- [Exercise]
Every line below that has "getView" in it should be copied.
####
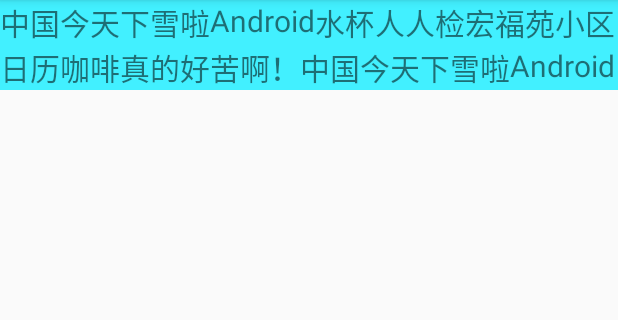
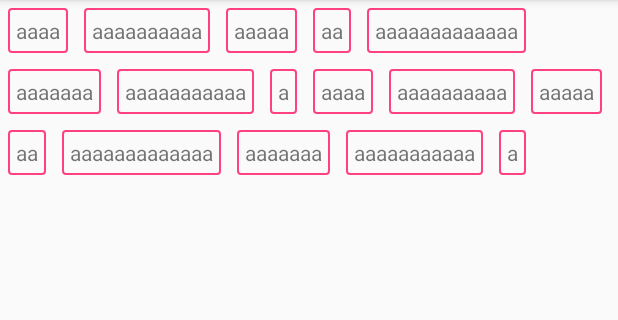
Before and after one commit to xuchengpu/CustomControl, an Android app: the FlowlayoutActivity screen opened directly, with no data from a screen before it, on a phone screen of 412 x 824 dp, the part 84-404 px from its top. Run offline under Robolectric (Android 15) with nearby library versions, the light colour scheme and no system bars; our stand-ins replace ButterKnife.

Commit message:
给流式布局添加适配器

```diff
--- a/app/src/main/java/com/xuchengpu/customcontrol/activitys/FlowlayoutActivity.java
+++ b/app/src/main/java/com/xuchengpu/customcontrol/activitys/FlowlayoutActivity.java
@@ -1,15 +1,77 @@
 package com.xuchengpu.customcontrol.activitys;
 
+import android.graphics.Color;
 import android.os.Bundle;
 import android.support.v7.app.AppCompatActivity;
+import android.view.LayoutInflater;
+import android.view.View;
+import android.view.ViewGroup;
+import android.widget.Toast;
 
 import com.xuchengpu.customcontrol.R;
+import com.xuchengpu.customcontrol.wiget.Flowlayout;
+
+import java.util.ArrayList;
+import java.util.List;
+
+import butterknife.ButterKnife;
+import butterknife.InjectView;
 
 public class FlowlayoutActivity extends AppCompatActivity {
+    @InjectView(R.id.flowlayout)
+    Flowlayout flowlayout;
+    private List<String> datas;
 
     @Override
     protected void onCreate(Bundle savedInstanceState) {
         super.onCreate(savedInstanceState);
         setContentView(R.layout.activity_flowlayout);
+        ButterKnife.inject(this);
+        initData();
+        initView();
+    }
+
+    private void initView() {
+        flowlayout.setAdapter(new FlowlayoutAdapter() {
+            @Override
+            public int getCount() {
+                return datas.size();
+            }
+
+            @Override
+            public View getView(final int position, ViewGroup parent) {
+                final android.widget.TextView textView = (android.widget.TextView) LayoutInflater.from(FlowlayoutActivity.this).inflate(R.layout.tag_view, parent, false);
+                textView.setText(datas.get(position));
+                textView.setOnClickListener(new View.OnClickListener() {
+                    @Override
+                    public void onClick(View v) {
+                        Toast.makeText(FlowlayoutActivity.this, "position=="+position, Toast.LENGTH_SHORT).show();
+                        textView.setBackgroundColor(Color.BLUE);
+                    }
+                });
+
+                return textView;
+            }
+        });
+    }
+
+    private void initData() {
+        datas = new ArrayList<>();
+        datas.add("aaaa");
+        datas.add("aaaaaaaaaa");
+        datas.add("aaaaa");
+        datas.add("aa");
+        datas.add("aaaaaaaaaaaaa");
+        datas.add("aaaaaaa");
+        datas.add("aaaaaaaaaaa");
+        datas.add("a");
+        datas.add("aaaa");
+        datas.add("aaaaaaaaaa");
+        datas.add("aaaaa");
+        datas.add("aa");
+        datas.add("aaaaaaaaaaaaa");
+        datas.add("aaaaaaa");
+        datas.add("aaaaaaaaaaa");
+        datas.add("a");
     }
 }
--- /dev/null
+++ b/app/src/main/java/com/xuchengpu/customcontrol/activitys/FlowlayoutAdapter.java
@@ -0,0 +1,16 @@
+package com.xuchengpu.customcontrol.activitys;
+
+import android.view.View;
+import android.view.ViewGroup;
+
+/**
+ * Created by 许成谱 on 2018/4/6 12:23.
+ * qq:1550540124
+ * 热爱生活每一天！
+ */
+
+public abstract class FlowlayoutAdapter {
+    public abstract int getCount();
+
+    public abstract View getView(int position, ViewGroup parent);
+}
--- a/app/src/main/java/com/xuchengpu/customcontrol/wiget/Flowlayout.java
+++ b/app/src/main/java/com/xuchengpu/customcontrol/wiget/Flowlayout.java
@@ -4,6 +4,8 @@
 import android.util.AttributeSet;
 import android.view.View;
 import android.view.ViewGroup;
+
+import com.xuchengpu.customcontrol.activitys.FlowlayoutAdapter;
 
 import java.util.ArrayList;
 import java.util.List;
@@ -15,7 +17,9 @@
  */
 
 public class Flowlayout extends ViewGroup {
+
     private List<List<View>> groups;//用来装一行一行的集合
+    private FlowlayoutAdapter adapter;
 
     public Flowlayout(Context context) {
         this(context, null);
@@ -33,45 +37,42 @@
     @Override
     protected void onMeasure(int widthMeasureSpec, int heightMeasureSpec) {
         super.onMeasure(widthMeasureSpec, heightMeasureSpec);
-        int width = MeasureSpec.getSize(widthMeasureSpec);
+        int width = MeasureSpec.getSize(widthMeasureSpec);//包含padding
         int height = 0;
         int maxHeight = 0;
 
+
+        List<View> lineViews = new ArrayList<>();//用来装每行的子view的集合
         groups.clear();//因为onmeasure方法不止调用一次
-        List<View> lineViews = new ArrayList<>();//用来装每行的子view的集合
+        groups.add(lineViews);//第一行先添加进来
 
-
-        int lineWidth = 0;
+        int lineWidth = getPaddingLeft() + getPaddingRight();
         //1、for循环测量子view
         int childCount = getChildCount();//获取子view数量
         for (int i = 0; i < childCount; i++) {
             View child = getChildAt(i);//获取子view
             measureChild(child, widthMeasureSpec, heightMeasureSpec);//此处测量后就可以获取子view的宽高
 
-            int childWidth = child.getMeasuredWidth();
-            int childHeight = child.getMeasuredHeight();
+            MarginLayoutParams params = (MarginLayoutParams) child.getLayoutParams();//仿照linearlayout重写generateLayoutParams（），获取自己的margin
+
+            int childWidth = child.getMeasuredWidth() + params.rightMargin + params.leftMargin;
+            int childHeight = child.getMeasuredHeight() + params.topMargin + params.bottomMargin;
 
             lineWidth += childWidth;//若干子view累积的宽度
 
-            if (lineWidth > width) {//累积的宽度与父布局的宽度比较
-                //超过父布局的宽度时
+            if (lineWidth > width) {//累积的宽度与父布局的宽度比较，超过父布局的宽度时
                 height += maxHeight;//每换一行就加上上一行的高度
                 maxHeight = 0;//上一行的高度清零
+                lineViews = new ArrayList<>();//新的一行就重新new一个集合来装一行的子view
                 groups.add(lineViews);//将每行的集合添加进装行数的总组中
-                lineViews = new ArrayList<>();//新的一行就重新new一个集合来装一行的子view
-                lineViews.add(child);//将每行的子view添加进每行的集合中
-                lineWidth = childWidth;//此处为另起一行，需要重置这一行的宽度为此行第一个子view的宽度
-            } else {
-                //不超过父布局的宽度
-
-                maxHeight = Math.max(maxHeight, childHeight);//取每行最大的高度值
-                lineViews.add(child);//将每行的子view添加进每行的集合中
+                lineWidth = childWidth + getPaddingLeft() + getPaddingRight();//此处为另起一行，需要重置这一行的宽度为此行第一个子view的宽度
             }
-
-
+            maxHeight = Math.max(maxHeight, childHeight);//取每行最大的高度值
+            lineViews.add(child);//将每行的子view添加进每行的集合中
         }
         //2、根据子view计算和指定自己的布局
-        setMeasuredDimension(width, height);
+        setMeasuredDimension(width, height + maxHeight + getPaddingTop() + getPaddingBottom());
+
 
     }
 
@@ -79,13 +80,54 @@
     protected void onLayout(boolean changed, int l, int t, int r, int b) {
         //3、循环遍历给每个子view指定位置
         int lineHeight = 0;
+        int maxHeight = 0;
+        boolean isTop = true;
         for (List<View> group : groups) {
-            int left = 0;
+            int left = getPaddingLeft();
+            if (isTop) {
+                lineHeight = getPaddingTop();//第一行才加上父布局的paddingTop
+                isTop = false;
+            }
             for (View child : group) {
-                child.layout(left, lineHeight, left+child.getMeasuredWidth(), lineHeight+child.getMeasuredHeight());
-                left += child.getMeasuredWidth();
+                MarginLayoutParams params = (MarginLayoutParams) child.getLayoutParams();//仿照linearlayout重写generateLayoutParams（），获取自己的margin
+                child.layout(left + params.leftMargin, lineHeight + params.topMargin, left + params.leftMargin + child.getMeasuredWidth(), lineHeight + params.topMargin + child.getMeasuredHeight());
+                left += child.getMeasuredWidth() + params.leftMargin + params.rightMargin;
+                maxHeight = Math.max(maxHeight, child.getHeight() + params.topMargin + params.bottomMargin);
             }
-            lineHeight += group.get(0).getHeight();
+
+            lineHeight += maxHeight;
+            maxHeight = 0;//新的一行最大高度重新计算
+        }
+    }
+
+    /**
+     * 获得view的margin等值
+     *
+     * @param attrs
+     * @return
+     */
+    @Override
+    public LayoutParams generateLayoutParams(AttributeSet attrs) {
+        return new MarginLayoutParams(getContext(), attrs);
+    }
+
+    /**
+     * 此处使用适配器模式，外界给view设置一个适配器，解耦
+     * @param adapter
+     */
+    public void setAdapter(FlowlayoutAdapter adapter) {
+
+        if (adapter == null) {
+            throw new NullPointerException();
+        }
+
+        this.adapter = adapter;
+
+        int count = adapter.getCount();
+
+        for (int i = 0; i < count; i++) {
+            View view = adapter.getView(i,this);
+            addView(view);
         }
     }
 }
--- /dev/null
+++ b/app/src/main/res/drawable/tag_shape.xml
@@ -0,0 +1,7 @@
+<?xml version="1.0" encoding="utf-8"?>
+<shape xmlns:android="http://schemas.android.com/apk/res/android">
+    <corners android:radius="2dp" />
+    <stroke
+        android:width="1dp"
+        android:color="@color/colorAccent" />
+</shape>
--- a/app/src/main/res/layout/activity_flowlayout.xml
+++ b/app/src/main/res/layout/activity_flowlayout.xml
@@ -5,91 +5,9 @@
     android:layout_width="match_parent"
     android:layout_height="match_parent"
     tools:context="com.xuchengpu.customcontrol.activitys.FlowlayoutActivity">
+
     <com.xuchengpu.customcontrol.wiget.Flowlayout
+        android:id="@+id/flowlayout"
         android:layout_width="match_parent"
-        android:background="#42f0ff"
-        android:layout_height="wrap_content">
-        <TextView
-            android:textSize="20sp"
-            android:layout_width="wrap_content"
-            android:layout_height="wrap_content"
-            android:text="中国"/>
-        <TextView
-            android:textSize="20sp"
-            android:layout_width="wrap_content"
-            android:layout_height="wrap_content"
-            android:text="今天下雪啦"/>
-        <TextView
-            android:textSize="20sp"
-            android:layout_width="wrap_content"
-            android:layout_height="wrap_content"
-            android:text="Android"/>
-        <TextView
-            android:textSize="20sp"
-            android:layout_width="wrap_content"
-            android:layout_height="wrap_content"
-            android:text="水杯"/>
-        <TextView
-            android:textSize="20sp"
-            android:layout_width="wrap_content"
-            android:layout_height="wrap_content"
-            android:text="人人检"/>
-        <TextView
-            android:textSize="20sp"
-            android:layout_width="wrap_content"
-            android:layout_height="wrap_content"
-            android:text="宏福苑小区"/>
-        <TextView
-            android:textSize="20sp"
-            android:layout_width="wrap_content"
-            android:layout_height="wrap_content"
-            android:text="日历"/>
-        <TextView
-            android:textSize="20sp"
-            android:layout_width="wrap_content"
-            android:layout_height="wrap_content"
-            android:text="咖啡真的好苦啊！"/>
-        <TextView
-            android:textSize="20sp"
-            android:layout_width="wrap_content"
-            android:layout_height="wrap_content"
-            android:text="中国"/>
-        <TextView
-            android:textSize="20sp"
-            android:layout_width="wrap_content"
-            android:layout_height="wrap_content"
-            android:text="今天下雪啦"/>
-        <TextView
-            android:textSize="20sp"
-            android:layout_width="wrap_content"
-            android:layout_height="wrap_content"
-            android:text="Android"/>
-        <TextView
-            android:textSize="20sp"
-            android:layout_width="wrap_content"
-            android:layout_height="wrap_content"
-            android:text="水杯"/>
-        <TextView
-            android:textSize="20sp"
-            android:layout_width="wrap_content"
-            android:layout_height="wrap_content"
-            android:text="人人检"/>
-        <TextView
-            android:textSize="20sp"
-            android:layout_width="wrap_content"
-            android:layout_height="wrap_content"
-            android:text="宏福苑小区"/>
-        <TextView
-            android:textSize="20sp"
-            android:layout_width="wrap_content"
-            android:layout_height="wrap_content"
-            android:text="日历"/>
-        <TextView
-            android:textSize="20sp"
-            android:layout_width="wrap_content"
-            android:layout_height="wrap_content"
-            android:text="咖啡真的好苦啊！"/>
-
-    </com.xuchengpu.customcontrol.wiget.Flowlayout>
-
+        android:layout_height="wrap_content" />
 </LinearLayout>
--- /dev/null
+++ b/app/src/main/res/layout/tag_view.xml
@@ -0,0 +1,10 @@
+<?xml version="1.0" encoding="utf-8"?>
+<TextView xmlns:android="http://schemas.android.com/apk/res/android"
+    android:layout_width="wrap_content"
+    android:layout_height="wrap_content"
+    android:layout_margin="5dp"
+    android:padding="5dp"
+    android:background="@drawable/tag_shape"
+    android:text="22222">
+
+</TextView>
```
####
- [Your response]
+            public View getView(final int position, ViewGroup parent) {
+    public abstract View getView(int position, ViewGroup parent);
+            View view = adapter.getView(i,this);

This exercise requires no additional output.